The diplomat, Tanveer Ahmad Khan, writes that the “international border became an epistemological barrier” between India and Pakistan (p. 219). He notes that a war broke out between the two countries in 1965 largely because India refused to hold a plebiscite in Kashmir—an observation that may appear too strong to many Indians. He also writes that Pakistan “sponsored a revolt in Indian-held Kashmir by infiltrating guerrillas in the region”—a statement that might not go down well in Pakistan (p. 221). Observing a “paradigm shift” in Indo-Pak relations, he expresses optimism about the future (p. 224). Ahmad Faruqui, a professor at Stanford University, explicitly states that Bhutto, as foreign minister, had proposed that irregular fighters be sent into Kashmir. President Ayub Khan only accepted this advice after a creditable performance by the Pakistani Army in April 1965. The Indian attack on Lahore during the war shocked Ayub because Bhutto had led him to believe that India could not “risk a war of unlimited duration.” Equally taken aback were the people of Pakistan who were “expecting an imminent victory over India” (p. 535).
The problem in East Pakistan, Abbas Rashid states, arose because the West Pakistan leadership disliked “the logic of the demographic arithmetic that gave a clear majority to East Pakistan” (p. 215). On the one hand, although the atrocities committed by the Pakistani Army and the role of the Mukti Bahini in Bangladesh are acknowledged in this volume, they are not dealt with at any length. On the other hand, the political and military aspects of the 1971 crisis and war are dealt with head on. Bhutto created a crisis by demanding two prime ministers for the two wings of Pakistan after the Awami League of East Pakistan became the largest party with a clear majority after elections. Faruqui blames “elements” in the Pakistani Army for deliberately propping up Bhutto to counter the Awami League

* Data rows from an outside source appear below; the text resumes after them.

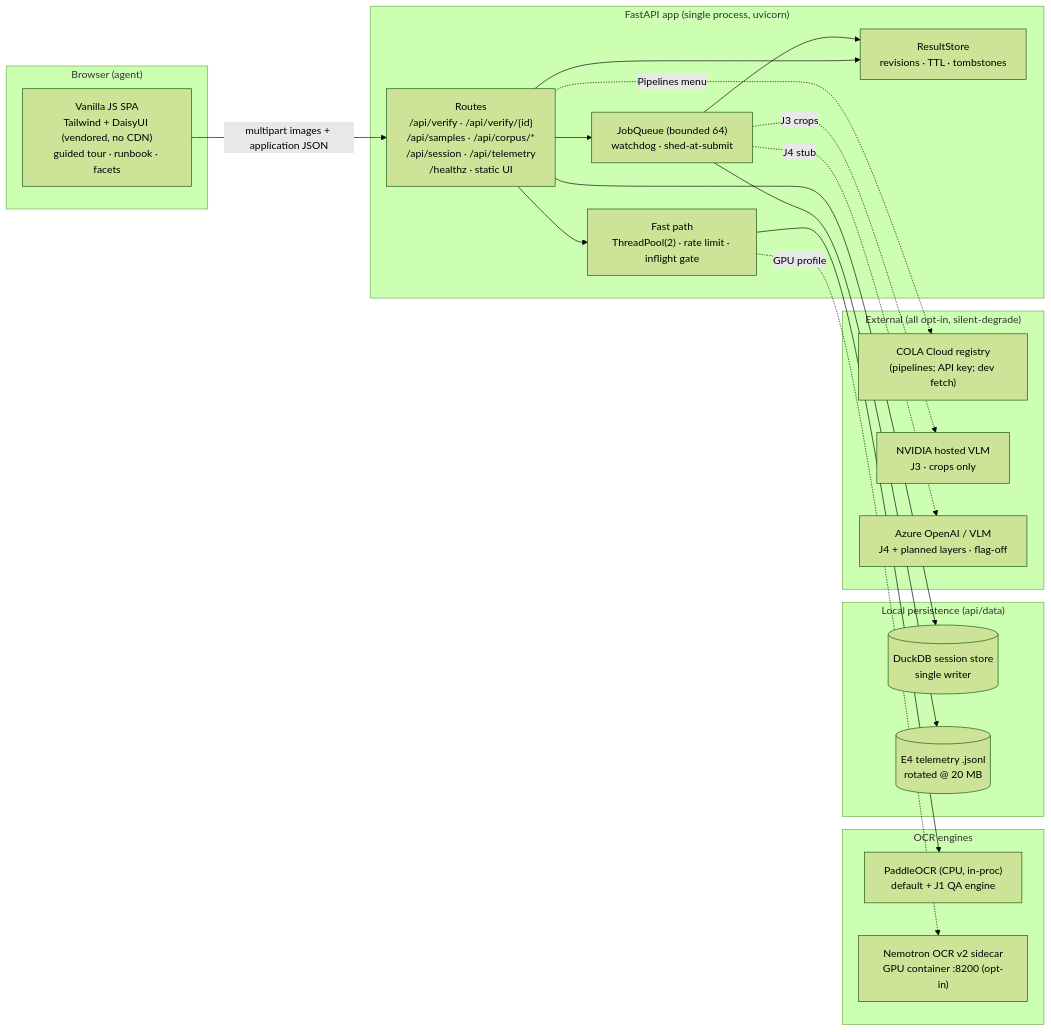
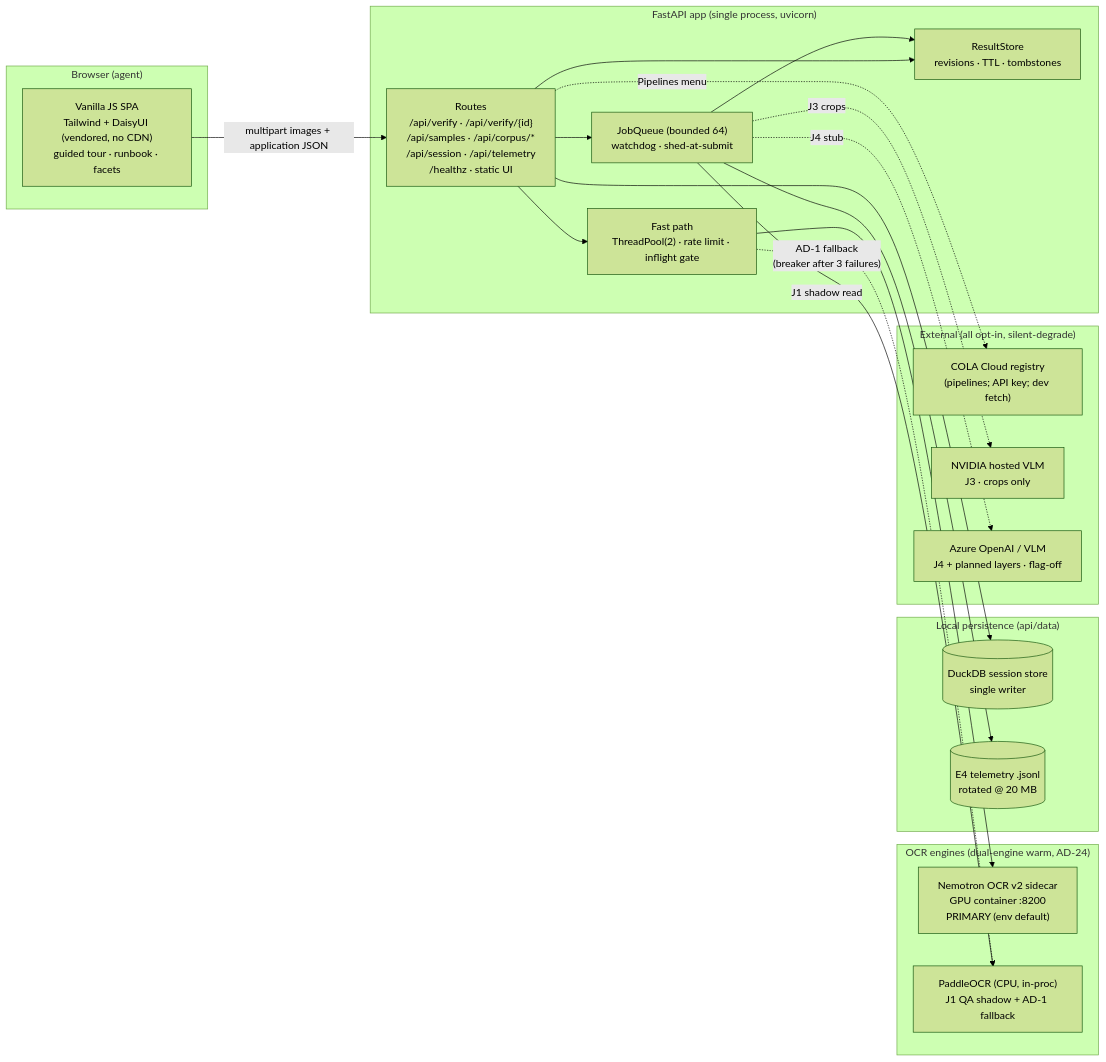
Before and after one commit to niccolox/ttb-take-hown: the first of 3 diagrams in docs/architecture.md, drawn with Mermaid (forest theme). The commit also changed other lines of this file, not shown here.

First line of the commit message:
Docs: architecture updated for the nemotron default + rationale section

````diff
--- a/docs/architecture.md
+++ b/docs/architecture.md
@@ -11,40 +17,41 @@
 ```mermaid
 flowchart LR
     subgraph Client["Browser (agent)"]
         UI["Vanilla JS SPA<br/>Tailwind + DaisyUI (vendored, no CDN)<br/>guided tour · runbook · facets"]
     end
 
     subgraph App["FastAPI app (single process, uvicorn)"]
         API["Routes<br/>/api/verify · /api/verify/{id}<br/>/api/samples · /api/corpus/*<br/>/api/session · /api/telemetry<br/>/healthz · static UI"]
         FAST["Fast path<br/>ThreadPool(2) · rate limit · inflight gate"]
         JOBQ["JobQueue (bounded 64)<br/>watchdog · shed-at-submit"]
         STORE["ResultStore<br/>revisions · TTL · tombstones"]
     end
 
-    subgraph Engines["OCR engines"]
-        PADDLE["PaddleOCR (CPU, in-proc)<br/>default + J1 QA engine"]
-        NEMO["Nemotron OCR v2 sidecar<br/>GPU container :8200 (opt-in)"]
+    subgraph Engines["OCR engines (dual-engine warm, AD-24)"]
+        NEMO["Nemotron OCR v2 sidecar<br/>GPU container :8200<br/>PRIMARY (env default)"]
+        PADDLE["PaddleOCR (CPU, in-proc)<br/>J1 QA shadow + AD-1 fallback"]
     end
 
     subgraph Persist["Local persistence (api/data)"]
         DUCK[("DuckDB session store<br/>single writer")]
         E4[("E4 telemetry .jsonl<br/>rotated @ 20 MB")]
     end
 
     subgraph External["External (all opt-in, silent-degrade)"]
         COLA["COLA Cloud registry<br/>(pipelines; API key; dev fetch)"]
         NVLM["NVIDIA hosted VLM<br/>J3 · crops only"]
         AOAI["Azure OpenAI / VLM<br/>J4 + planned layers · flag-off"]
     end
 
     UI -->|multipart images + application JSON| API
-    API --> FAST --> PADDLE
-    FAST -.->|GPU profile| NEMO
+    API --> FAST --> NEMO
+    FAST -.->|"AD-1 fallback<br/>(breaker after 3 failures)"| PADDLE
+    JOBQ -->|J1 shadow read| PADDLE
     API --> JOBQ --> STORE
     API --> STORE
     API --> DUCK
     JOBQ --> E4
     API -.->|Pipelines menu| COLA
     JOBQ -.->|J3 crops| NVLM
     JOBQ -.->|J4 stub| AOAI
 ```
````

(p. 535). “The majority of East Pakistani population” came to support independence because of the atrocities and rapes committed by the Pakistani Army. When Yahya Khan “blundered” into attacking Indian air bases in the west, the Indian government got the “excuse” to launch “an invasion” of East Pakistan (p. 536).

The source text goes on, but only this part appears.